Six autumns ago, I had the pleasure of visiting the Wallachian Open Air Museum for the first time. I have been back since, as you can imagine, but it was the only time I got to go in the autumn season when it takes on a whole new special look.
I highly recommend that you visit the Wallachian Open Air Museum in autumn - when it is the most beautiful in my opinion. The next best time is late summer during harvest because of the fruits and other produce available. There are also various festivals there throughout the year, including around spring time/Easter with music and a large Wallachian market.
The oldest parts of the Wallachian open air museum date back to 1925 when it was established by Bohumír Jaroněk in the town of Rožnov pod Radhoštěm in the Czech Republic.
It consists of three parts; The Little Wooden Town, The Wallachian Village and The Watermill Valley - in order of age. The Little Wooden Town is the oldest part, dating back to the 1920's while The Wallachian Village was built in the 1960's. The Watermill Valley is the newest part.

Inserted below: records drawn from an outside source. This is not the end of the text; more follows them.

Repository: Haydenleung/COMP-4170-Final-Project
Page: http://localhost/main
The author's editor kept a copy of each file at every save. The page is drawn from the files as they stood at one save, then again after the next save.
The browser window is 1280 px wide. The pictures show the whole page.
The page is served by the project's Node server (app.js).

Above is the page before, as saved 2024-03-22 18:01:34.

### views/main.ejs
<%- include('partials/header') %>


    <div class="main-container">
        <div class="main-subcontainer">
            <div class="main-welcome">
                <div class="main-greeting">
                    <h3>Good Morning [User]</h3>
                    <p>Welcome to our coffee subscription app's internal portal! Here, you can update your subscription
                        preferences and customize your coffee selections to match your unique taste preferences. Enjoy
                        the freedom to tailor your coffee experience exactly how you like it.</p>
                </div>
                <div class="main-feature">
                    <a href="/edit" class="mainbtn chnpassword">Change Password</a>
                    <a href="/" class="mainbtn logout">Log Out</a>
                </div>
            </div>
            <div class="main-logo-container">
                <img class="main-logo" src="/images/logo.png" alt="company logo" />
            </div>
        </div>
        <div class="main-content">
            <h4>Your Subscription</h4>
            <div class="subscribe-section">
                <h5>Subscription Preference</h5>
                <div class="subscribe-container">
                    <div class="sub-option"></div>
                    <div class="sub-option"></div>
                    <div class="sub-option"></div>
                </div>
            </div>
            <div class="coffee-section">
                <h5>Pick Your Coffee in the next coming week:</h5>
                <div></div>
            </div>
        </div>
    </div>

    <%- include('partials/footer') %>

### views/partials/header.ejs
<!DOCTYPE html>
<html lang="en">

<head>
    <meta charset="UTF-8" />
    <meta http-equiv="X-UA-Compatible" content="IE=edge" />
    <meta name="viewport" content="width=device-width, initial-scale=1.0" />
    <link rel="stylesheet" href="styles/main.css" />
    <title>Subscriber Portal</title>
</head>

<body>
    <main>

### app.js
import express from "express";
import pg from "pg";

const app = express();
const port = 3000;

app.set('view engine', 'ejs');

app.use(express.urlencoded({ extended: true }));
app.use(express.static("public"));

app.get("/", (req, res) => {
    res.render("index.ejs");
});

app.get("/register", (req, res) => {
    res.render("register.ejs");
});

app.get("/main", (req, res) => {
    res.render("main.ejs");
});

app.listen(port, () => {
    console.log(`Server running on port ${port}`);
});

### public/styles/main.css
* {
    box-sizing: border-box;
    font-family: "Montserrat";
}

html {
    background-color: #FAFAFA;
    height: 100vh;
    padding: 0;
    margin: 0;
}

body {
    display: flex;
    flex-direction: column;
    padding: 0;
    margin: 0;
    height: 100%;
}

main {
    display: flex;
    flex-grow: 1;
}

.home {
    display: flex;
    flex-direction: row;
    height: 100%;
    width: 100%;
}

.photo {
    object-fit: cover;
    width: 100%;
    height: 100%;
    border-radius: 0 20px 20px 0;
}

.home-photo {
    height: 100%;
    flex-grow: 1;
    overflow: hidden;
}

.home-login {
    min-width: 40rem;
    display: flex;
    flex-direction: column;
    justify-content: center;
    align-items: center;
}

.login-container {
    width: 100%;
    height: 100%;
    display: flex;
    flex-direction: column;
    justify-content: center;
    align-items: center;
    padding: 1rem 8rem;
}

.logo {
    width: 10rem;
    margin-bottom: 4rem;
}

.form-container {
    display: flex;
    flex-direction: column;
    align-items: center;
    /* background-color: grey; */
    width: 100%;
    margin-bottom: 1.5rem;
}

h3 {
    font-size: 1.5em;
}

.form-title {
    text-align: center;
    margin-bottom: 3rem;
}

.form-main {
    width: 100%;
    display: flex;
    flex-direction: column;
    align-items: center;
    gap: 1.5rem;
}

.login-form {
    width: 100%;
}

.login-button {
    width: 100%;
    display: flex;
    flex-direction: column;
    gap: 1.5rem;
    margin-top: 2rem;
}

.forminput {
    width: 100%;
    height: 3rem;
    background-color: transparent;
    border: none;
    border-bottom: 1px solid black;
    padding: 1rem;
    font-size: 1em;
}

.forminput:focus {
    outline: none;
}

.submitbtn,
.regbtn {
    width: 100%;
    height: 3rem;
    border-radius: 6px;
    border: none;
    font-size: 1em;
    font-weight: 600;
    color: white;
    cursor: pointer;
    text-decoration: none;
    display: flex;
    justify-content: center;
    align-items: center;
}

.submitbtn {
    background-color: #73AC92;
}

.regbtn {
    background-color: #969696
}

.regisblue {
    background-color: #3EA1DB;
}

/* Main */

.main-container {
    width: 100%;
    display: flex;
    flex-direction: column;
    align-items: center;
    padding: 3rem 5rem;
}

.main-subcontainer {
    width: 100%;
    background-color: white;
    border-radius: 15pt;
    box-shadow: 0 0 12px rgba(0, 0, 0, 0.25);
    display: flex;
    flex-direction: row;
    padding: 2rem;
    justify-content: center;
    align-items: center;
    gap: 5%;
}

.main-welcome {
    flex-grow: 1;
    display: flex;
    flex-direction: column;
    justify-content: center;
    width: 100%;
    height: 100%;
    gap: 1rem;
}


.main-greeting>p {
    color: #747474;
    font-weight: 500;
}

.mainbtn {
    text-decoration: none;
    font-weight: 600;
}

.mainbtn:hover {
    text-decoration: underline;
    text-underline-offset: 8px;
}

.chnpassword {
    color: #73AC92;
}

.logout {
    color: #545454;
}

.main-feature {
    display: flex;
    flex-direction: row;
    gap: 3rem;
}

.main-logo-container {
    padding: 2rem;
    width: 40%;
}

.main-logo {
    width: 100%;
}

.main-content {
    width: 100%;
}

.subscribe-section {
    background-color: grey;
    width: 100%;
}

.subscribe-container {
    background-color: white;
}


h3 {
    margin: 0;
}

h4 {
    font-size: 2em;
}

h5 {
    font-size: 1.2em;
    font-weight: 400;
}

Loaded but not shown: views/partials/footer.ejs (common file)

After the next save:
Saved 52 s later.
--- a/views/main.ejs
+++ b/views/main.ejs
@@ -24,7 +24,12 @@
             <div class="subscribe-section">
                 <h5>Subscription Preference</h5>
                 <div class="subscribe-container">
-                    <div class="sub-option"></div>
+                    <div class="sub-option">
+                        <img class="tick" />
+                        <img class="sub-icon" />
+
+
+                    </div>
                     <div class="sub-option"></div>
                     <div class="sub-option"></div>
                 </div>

The journey to Rožnov pod Radhoštěm was by road from the Ostrava area where we were staying. We were in that area because the Ryanair flight from London goes there. The journey to Rožnov pod Radhoštěm, itself was quite scenic through the beautiful Czech countryside.
Rožnov pod Radhoštěm town itself is the classic mixture of the vintage old town and the modern peripheral area. We stayed in a nice modern hotel from which we walked into the Wallachian Open Air Museum. Apparently the population of the town has been declining for a decade now, but the museum brings in a lot of Czech and international tourists through the year. Having said that, there weren't many people there on that day.
There are a couple of bridges over the Bečva, one of which leads directly to the museum through a beautiful park area. The leaves were a gorgeous mix of golden-brown, yellow-green and orange. The Beskid mountains could be seen in the distance also with layers of autumn leaved trees.
There wasn't any festival or other such activity on the day so it was unusually quiet. I got the chance to see the museum, especially the Watermill Valley as it was intended to be. The wild and domesticated life was allowed to roam free, with the exception of a large billy goat. I even got a peak of people working on the site. I wasn't sure if they were putting on a show for us, or they were just getting on with their daily activities.
It was just after harvest time, so there was a lot of produce there. There was a restaurant to sample some local food and drink - mostly grown around the museum itself. I don't drink, but I could see people enjoying was seemed like an endless variety of alcoholic beverages from wines to spirits to beers to ciders.
I do eat though, so I sampled a lot of the local delicacies, including some of the tastiest apples I'd ever bitten into.
The museum is a celebration of classical Wallachian architecture and material culture. It's really amazing what they did with wood. These were all built in the 20th Century, yes, but they're replicas of the olden ways - much similar to the Saxon Village in Suffolk, England.
These were clearly people of the forrest, and they lived in and around the forest utilising the materials around them to create beautiful, and very useful things. They built primarily with wood, but they built very well. You also get the feeling that everything was sustainable and they were at one with and deeply connected to the nature around them.
When you're there, you can't help but take some time to imagine what life must have been like for those people back in the day. The mill would have been a central meeting point for some members of the community, and it would have represented some of the most advanced technology they had at the time - harnessing the power of wind to grind their grains. I wondered; was the mill owned by one farmer/entrepreneur or was it owned communally?
I also enjoyed seeing some of the horses and carts. I believe the carts were actually the originals and not replicas like the buildings.
One of the highlights of the Little Wooden Town is a World War II era wooden church built by a group of carpenters. It was built from the plans of an earlier 19th Century church that had since burnt down. Apart from being a beautiful church architecturally speaking, the compound hosts the graves of some notable people in Czech and European history.
You can also go inside some of the buildings and observe the internal decors, including furniture and household utensils.
What I always find fascinating when visiting such places is how little has actually changed over the decades and even centuries. Sure we have had an explosion of technological advancement in the late 20th and early 21st centuries, but in terms of basic, fundamental things, not much has changed actually. Many of the household utensils haven't changed at all. A lot of the actual design of structures in a building are simply iterated and optimised versions of the ancient designs. The idea of basements, lofts, attics, stairs, doorways and windows - all basically the same.
Sidenote: I have included photos of myself in-situ in this post because I realise I never usually do that. I'm sure some people wonder if I really do visit these places. If you've been wondering, there you have it :)
Peace and Love ✌🏿
All copy and photos are original content by me.